--- PROBLEM REQUIREMENTS ---
Where does the word "dateOfBirth" show up in the records? Copy every line that holds it.
(Beginning of DATASET)
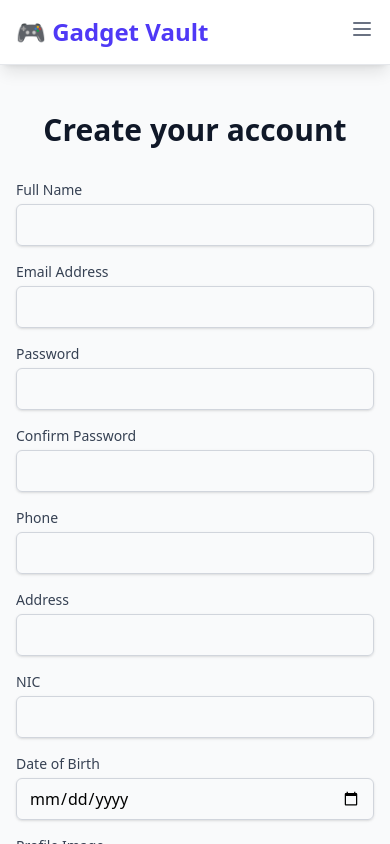
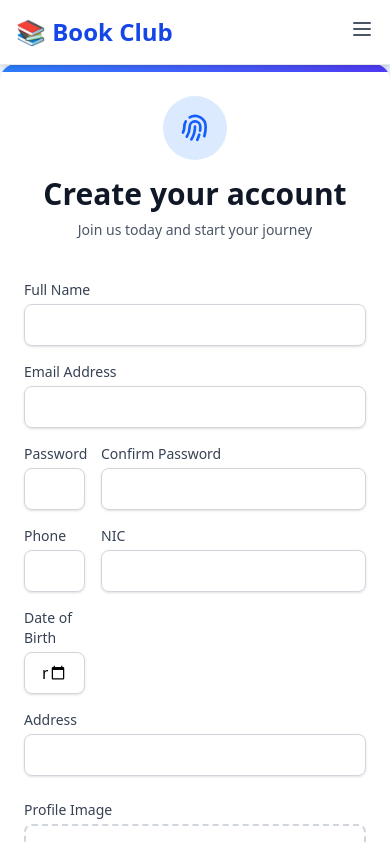
Before and after one commit to ishaniekanayaka/Book-Club-Frontend, a React (Vite) app: page /signup in a window 390 px wide. Built offline with nearby package versions, Linux system fonts and the light colour scheme; no server answers.

Commit message:
build responsive SignUp page

```diff
--- a/src/components/Navbar.tsx
+++ b/src/components/Navbar.tsx
@@ -11,10 +11,7 @@ const Navbar = () => {
     const [isLoading, setIsLoading] = useState(false)
     const { isLoggedIn, logout: unauthenticate } = useAuth()
 
-    console.log(isLoggedIn)
-
     const handleLogin = () => {
-        console.log("Login")
         navigate("/login")
     }
 
@@ -24,7 +21,7 @@ const Navbar = () => {
             await logout()
             toast.success("Logout successful!")
             unauthenticate()
-            navigate("/login") // <-- navigate to login on success
+            navigate("/login")
         } catch (error) {
             if (axios.isAxiosError(error)) {
                 toast.error(error.message)
@@ -37,7 +34,6 @@ const Navbar = () => {
     }
 
     const handleDashboard = () => {
-        console.log("Dashboard")
         navigate("/dashboard")
     }
 
@@ -46,13 +42,13 @@ const Navbar = () => {
     }
 
     return (
-        <nav className='bg-white shadow-lg border-b border-gray-200'>
+        <nav className='bg-white shadow-md border-b border-gray-200'>
             <div className='max-w-7xl mx-auto px-4 sm:px-6 lg:px-8'>
                 <div className='flex justify-between items-center h-16'>
                     {/* Logo Section */}
                     <div className='flex items-center'>
                         <div className='flex-shrink-0'>
-                            <h1 className='text-2xl font-bold text-indigo-600'>🎮 Gadget Vault</h1>
+                            <h1 className='text-2xl font-bold text-blue-700'>📚 Book Club</h1>
                         </div>
                     </div>
 
@@ -61,36 +57,35 @@ const Navbar = () => {
                         {!isLoggedIn && (
                             <button
                                 onClick={handleLogin}
-                                className='bg-indigo-600 hover:bg-indigo-700 text-white px-4 py-2 rounded-md text-sm font-medium transition duration-150 ease-in-out focus:outline-none focus:ring-2 focus:ring-offset-2 focus:ring-indigo-500'
+                                className='bg-blue-600 hover:bg-blue-700 text-white px-4 py-2 rounded-md text-sm font-medium transition focus:outline-none focus:ring-2 focus:ring-offset-2 focus:ring-blue-500'
                             >
                                 Login
                             </button>
                         )}
 
                         {isLoggedIn && (
+                            <>
+                                <button
+                                    onClick={handleDashboard}
+                                    className='bg-gray-700 hover:bg-gray-800 text-white px-4 py-2 rounded-md text-sm font-medium transition focus:outline-none focus:ring-2 focus:ring-offset-2 focus:ring-gray-500'
+                                >
+                                    Dashboard
+                                </button>
                                 <button
                                     onClick={handleLogout}
-                                className='bg-red-600 hover:bg-red-700 text-white px-4 py-2 rounded-md text-sm font-medium transition duration-150 ease-in-out focus:outline-none focus:ring-2 focus:ring-offset-2 focus:ring-red-500'
+                                    className='bg-red-600 hover:bg-red-700 text-white px-4 py-2 rounded-md text-sm font-medium transition focus:outline-none focus:ring-2 focus:ring-offset-2 focus:ring-red-500'
                                 >
                                     Logout
                                 </button>
-                        )}
-
-                        {isLoggedIn && (
-                            <button
-                                onClick={handleDashboard}
-                                className='bg-gray-600 hover:bg-gray-700 text-white px-4 py-2 rounded-md text-sm font-medium transition duration-150 ease-in-out focus:outline-none focus:ring-2 focus:ring-offset-2 focus:ring-gray-500'
-                            >
-                                Dashboard
-                            </button>
+                            </>
                         )}
                     </div>
 
-                    {/* Mobile menu button */}
+                    {/* Mobile Menu Button */}
                     <div className='md:hidden'>
                         <button
                             onClick={toggleMenu}
-                            className='text-gray-500 hover:text-gray-600 focus:outline-none focus:text-gray-600'
+                            className='text-gray-600 hover:text-gray-800 focus:outline-none'
                         >
                             <svg className='h-6 w-6' fill='none' viewBox='0 0 24 24' stroke='currentColor'>
                                 <path strokeLinecap='round' strokeLinejoin='round' strokeWidth={2} d='M4 6h16M4 12h16M4 18h16' />
@@ -102,17 +97,24 @@ const Navbar = () => {
                 {/* Mobile Navigation Menu */}
                 {isMenuOpen && (
                     <div className='md:hidden'>
-                        <div className='px-2 pt-2 pb-3 space-y-1 sm:px-3 border-t border-gray-200'>
+                        <div className='px-2 pt-2 pb-3 space-y-1 border-t border-gray-200'>
                             {!isLoggedIn && (
                                 <button
                                     onClick={handleLogin}
-                                    className='block w-full text-left bg-indigo-600 hover:bg-indigo-700 text-white px-3 py-2 rounded-md text-base font-medium'
+                                    className='block w-full text-left bg-blue-600 hover:bg-blue-700 text-white px-3 py-2 rounded-md text-base font-medium'
                                 >
                                     Login
                                 </button>
                             )}
 
                             {isLoggedIn && (
+                                <>
+                                    <button
+                                        onClick={handleDashboard}
+                                        className='block w-full text-left bg-gray-700 hover:bg-gray-800 text-white px-3 py-2 rounded-md text-base font-medium'
+                                    >
+                                        Dashboard
+                                    </button>
                                     <button
                                         disabled={isLoading}
                                         onClick={handleLogout}
@@ -120,15 +122,7 @@ const Navbar = () => {
                                     >
                                         {isLoading ? "Logging out..." : "Logout"}
                                     </button>
-                            )}
-
-                            {isLoggedIn && (
-                                <button
-                                    onClick={handleDashboard}
-                                    className='block w-full text-left bg-gray-600 hover:bg-gray-700 text-white px-3 py-2 rounded-md text-base font-medium'
-                                >
-                                    Dashboard
-                                </button>
+                                </>
                             )}
                         </div>
                     </div>
--- a/src/pages/SignUpPage.tsx
+++ b/src/pages/SignUpPage.tsx
@@ -3,12 +3,10 @@ import { Link, useNavigate } from "react-router-dom"
 import { signUp } from "../services/authService"
 import toast from "react-hot-toast"
 import axios from "axios"
-// ... (imports remain unchanged)
 
 interface FormErrors {
   [key: string]: string | undefined;
 }
-
 
 interface FormData {
   name: string;
@@ -18,7 +16,7 @@ interface FormData {
   phone: string;
   address: string;
   dateOfBirth: string;
-  role: "staff"; // 🔐 Fixed role
+  role: "staff";
   profileImage: File | null;
   nic: string;
   memberCode?: string;
@@ -33,7 +31,7 @@ const Signup = () => {
     phone: "",
     address: "",
     dateOfBirth: "",
-    role: "staff", // 🔧 Fixed default
+    role: "staff",
     profileImage: null,
     nic: "",
   });
@@ -76,7 +74,7 @@ const Signup = () => {
       data.append("phone", formData.phone);
       data.append("address", formData.address);
       data.append("dateOfBirth", formData.dateOfBirth);
-      data.append("role", "staff"); // 🔐 enforce staff role
+      data.append("role", "staff");
       data.append("nic", formData.nic);
       if (formData.profileImage) {
         data.append("profileImage", formData.profileImage);
@@ -129,82 +127,170 @@ const Signup = () => {
   };
 
   return (
-      <div className="min-h-screen flex items-center justify-center bg-gray-50 py-12 px-4 sm:px-6 lg:px-8">
-        <div className="max-w-md w-full space-y-8">
-          <div>
-            <h2 className="text-center text-3xl font-extrabold text-gray-900">
+      <div className="min-h-screen flex items-center justify-center bg-gradient-to-br from-blue-50 to-indigo-100 relative overflow-hidden">
+        {/* Animated background elements */}
+        <div className="absolute inset-0 overflow-hidden">
+          <div className="absolute top-0 left-0 w-64 h-64 bg-blue-200 rounded-full mix-blend-multiply filter blur-3xl opacity-20 animate-blob animation-delay-2000"></div>
+          <div className="absolute top-0 right-0 w-64 h-64 bg-indigo-200 rounded-full mix-blend-multiply filter blur-3xl opacity-20 animate-blob animation-delay-4000"></div>
+          <div className="absolute bottom-0 left-1/2 w-64 h-64 bg-purple-200 rounded-full mix-blend-multiply filter blur-3xl opacity-20 animate-blob"></div>
+        </div>
+
+        <div className="relative w-full max-w-md px-6 py-8 bg-white rounded-2xl shadow-xl overflow-hidden sm:px-10 sm:py-12">
+          {/* Decorative elements */}
+          <div className="absolute top-0 left-0 w-full h-2 bg-gradient-to-r from-blue-500 to-indigo-600"></div>
+
+          <div className="mb-10 text-center">
+            <div className="mx-auto h-16 w-16 flex items-center justify-center rounded-full bg-blue-100 mb-4">
+              <svg xmlns="http://www.w3.org/2000/svg" className="h-8 w-8 text-blue-600" fill="none" viewBox="0 0 24 24" stroke="currentColor">
+                <path strokeLinecap="round" strokeLinejoin="round" strokeWidth={2} d="M12 11c0 3.517-1.009 6.799-2.753 9.571m-3.44-2.04l.054-.09A13.916 13.916 0 008 11a4 4 0 118 0c0 1.017-.07 2.019-.203 3m-2.118 6.844A21.88 21.88 0 0015.171 17m3.839 1.132c.645-2.266.99-4.659.99-7.132A8 8 0 008 4.07M3 15.364c.64-1.319 1-2.8 1-4.364 0-1.457.39-2.823 1.07-4" />
+              </svg>
+            </div>
+            <h2 className="text-3xl font-extrabold text-gray-900">
               Create your account
             </h2>
+            <p className="mt-2 text-sm text-gray-600">
+              Join us today and start your journey
+            </p>
           </div>
-          <form className="space-y-4" onSubmit={handleSubmit}>
+
+          <form className="space-y-6" onSubmit={handleSubmit}>
+            <div className="grid grid-cols-1 gap-4 sm:grid-cols-2">
               {[
-              { label: "Full Name", name: "name", type: "text" },
-              { label: "Email Address", name: "email", type: "email" },
-              { label: "Password", name: "password", type: "password" },
-              { label: "Confirm Password", name: "confirmPassword", type: "password" },
-              { label: "Phone", name: "phone", type: "text" },
-              { label: "Address", name: "address", type: "text" },
-              { label: "NIC", name: "nic", type: "text" },
-              { label: "Date of Birth", name: "dateOfBirth", type: "date" },
-            ].map(({ label, name, type }) => (
-                <div key={name}>
-                  <label htmlFor={name} className="block text-sm font-medium text-gray-700">
+                { label: "Full Name", name: "name", type: "text", colSpan: "col-span-2" },
+                { label: "Email Address", name: "email", type: "email", colSpan: "col-span-2" },
+                { label: "Password", name: "password", type: "password", colSpan: "" },
+                { label: "Confirm Password", name: "confirmPassword", type: "password", colSpan: "" },
+                { label: "Phone", name: "phone", type: "text", colSpan: "" },
+                { label: "NIC", name: "nic", type: "text", colSpan: "" },
+                { label: "Date of Birth", name: "dateOfBirth", type: "date", colSpan: "" },
+                { label: "Address", name: "address", type: "text", colSpan: "col-span-2" },
+              ].map(({ label, name, type, colSpan }) => (
+                  <div key={name} className={colSpan}>
+                    <label htmlFor={name} className="block text-sm font-medium text-gray-700 mb-1">
                       {label}
                     </label>
+                    <div className="relative">
                       <input
                           id={name}
                           name={name}
                           type={type}
                           value={formData[name as keyof FormData] as string}
                           onChange={handleChange}
-                      className={`mt-1 block w-full px-3 py-2 border ${
-                          errors[name] ? "border-red-500" : "border-gray-300"
-                      } rounded-md shadow-sm focus:outline-none focus:ring-indigo-500 focus:border-indigo-500 sm:text-sm`}
+                          className={`w-full px-4 py-2 border ${
+                              errors[name]
+                                  ? "border-red-300 focus:ring-red-500 focus:border-red-500"
+                                  : "border-gray-300 focus:ring-blue-500 focus:border-blue-500"
+                          } rounded-lg shadow-sm focus:outline-none focus:ring-2 transition duration-200`}
                       />
                       {errors[name] && (
-                      <p className="text-sm text-red-600 mt-1">{errors[name]}</p>
+                          <div className="absolute inset-y-0 right-0 pr-3 flex items-center pointer-events-none">
+                            <svg className="h-5 w-5 text-red-500" xmlns="http://www.w3.org/2000/svg" viewBox="0 0 20 20" fill="currentColor">
+                              <path fillRule="evenodd" d="M18 10a8 8 0 11-16 0 8 8 0 0116 0zm-7 4a1 1 0 11-2 0 1 1 0 012 0zm-1-9a1 1 0 00-1 1v4a1 1 0 102 0V6a1 1 0 00-1-1z" clipRule="evenodd" />
+                            </svg>
+                          </div>
+                      )}
+                    </div>
+                    {errors[name] && (
+                        <p className="mt-1 text-xs text-red-600">{errors[name]}</p>
                     )}
                   </div>
               ))}
+            </div>
 
             {/* Profile Image Upload */}
             <div>
-              <label htmlFor="profileImage" className="block text-sm font-medium text-gray-700">
+              <label className="block text-sm font-medium text-gray-700 mb-1">
                 Profile Image
               </label>
+              <div className="mt-1 flex items-center">
+                <label className="group relative flex flex-col items-center justify-center w-full py-6 px-4 border-2 border-gray-300 border-dashed rounded-lg cursor-pointer bg-white hover:bg-gray-50 transition duration-150 ease-in-out">
+                  <div className="flex flex-col items-center justify-center">
+                    <svg className="w-10 h-10 text-gray-400 group-hover:text-gray-500 mb-2" fill="none" stroke="currentColor" viewBox="0 0 24 24" xmlns="http://www.w3.org/2000/svg">
+                      <path strokeLinecap="round" strokeLinejoin="round" strokeWidth="2" d="M4 16l4.586-4.586a2 2 0 012.828 0L16 16m-2-2l1.586-1.586a2 2 0 012.828 0L20 14m-6-6h.01M6 20h12a2 2 0 002-2V6a2 2 0 00-2-2H6a2 2 0 00-2 2v12a2 2 0 002 2z"></path>
+                    </svg>
+                    <p className="text-sm text-gray-500 text-center">
+                      {formData.profileImage
+                          ? formData.profileImage.name
+                          : "Click to upload your profile photo"}
+                    </p>
+                  </div>
                   <input
                       id="profileImage"
                       name="profileImage"
                       type="file"
                       accept="image/*"
                       onChange={handleFileChange}
-                  className="mt-1 block w-full text-sm text-gray-700"
+                      className="hidden"
                   />
+                </label>
+              </div>
               {errors.profileImage && (
-                  <p className="text-sm text-red-600 mt-1">{errors.profileImage}</p>
+                  <p className="mt-1 text-xs text-red-600">{errors.profileImage}</p>
               )}
             </div>
 
-            <div>
+            <div className="pt-2">
               <button
                   type="submit"
                   disabled={isLoading}
-                  className="w-full flex justify-center py-2 px-4 border border-transparent rounded-md shadow-sm text-sm font-medium text-white bg-indigo-600 hover:bg-indigo-700 focus:outline-none focus:ring-2 focus:ring-indigo-500"
+                  className={`w-full flex justify-center items-center py-3 px-4 border border-transparent rounded-lg shadow-sm text-sm font-medium text-white bg-gradient-to-r from-blue-600 to-indigo-600 hover:from-blue-700 hover:to-indigo-700 focus:outline-none focus:ring-2 focus:ring-offset-2 focus:ring-blue-500 transition duration-200 ${
+                      isLoading ? "opacity-75 cursor-not-allowed" : ""
+                  }`}
               >
-                {isLoading ? "Signing up..." : "Sign up"}
+                {isLoading ? (
+                    <>
+                      <svg className="animate-spin -ml-1 mr-3 h-5 w-5 text-white" xmlns="http://www.w3.org/2000/svg" fill="none" viewBox="0 0 24 24">
+                        <circle className="opacity-25" cx="12" cy="12" r="10" stroke="currentColor" strokeWidth="4"></circle>
+                        <path className="opacity-75" fill="currentColor" d="M4 12a8 8 0 018-8V0C5.373 0 0 5.373 0 12h4zm2 5.291A7.962 7.962 0 014 12H0c0 3.042 1.135 5.824 3 7.938l3-2.647z"></path>
+                      </svg>
+                      Processing...
+                    </>
+                ) : (
+                    "Sign up"
+                )}
               </button>
             </div>
 
-            <div className="text-center">
-              <p className="text-sm text-gray-600">
+            <div className="text-center text-sm text-gray-600">
+              <p>
                 Already have an account?{" "}
-                <Link to="/login" className="text-indigo-600 hover:text-indigo-500">
+                <Link
+                    to="/login"
+                    className="font-medium text-blue-600 hover:text-blue-500 transition duration-150 ease-in-out"
+                >
                   Sign in
                 </Link>
               </p>
             </div>
           </form>
         </div>
+
+        {/* Add these styles for the animations */}
+        <style jsx global>{`
+        @keyframes blob {
+          0% {
+            transform: translate(0px, 0px) scale(1);
+          }
+          33% {
+            transform: translate(30px, -50px) scale(1.1);
+          }
+          66% {
+            transform: translate(-20px, 20px) scale(0.9);
+          }
+          100% {
+            transform: translate(0px, 0px) scale(1);
+          }
+        }
+        .animate-blob {
+          animation: blob 7s infinite;
+        }
+        .animation-delay-2000 {
+          animation-delay: 2s;
+        }
+        .animation-delay-4000 {
+          animation-delay: 4s;
+        }
+      `}</style>
       </div>
   );
 };
```
Lines whose indentation alone changed are shown as unchanged.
(End of DATASET)
--- TASK RESULT ---
   dateOfBirth: string;
     dateOfBirth: "",
       data.append("dateOfBirth", formData.dateOfBirth);
-              { label: "Date of Birth", name: "dateOfBirth", type: "date" },
+                { label: "Date of Birth", name: "dateOfBirth", type: "date", colSpan: "" },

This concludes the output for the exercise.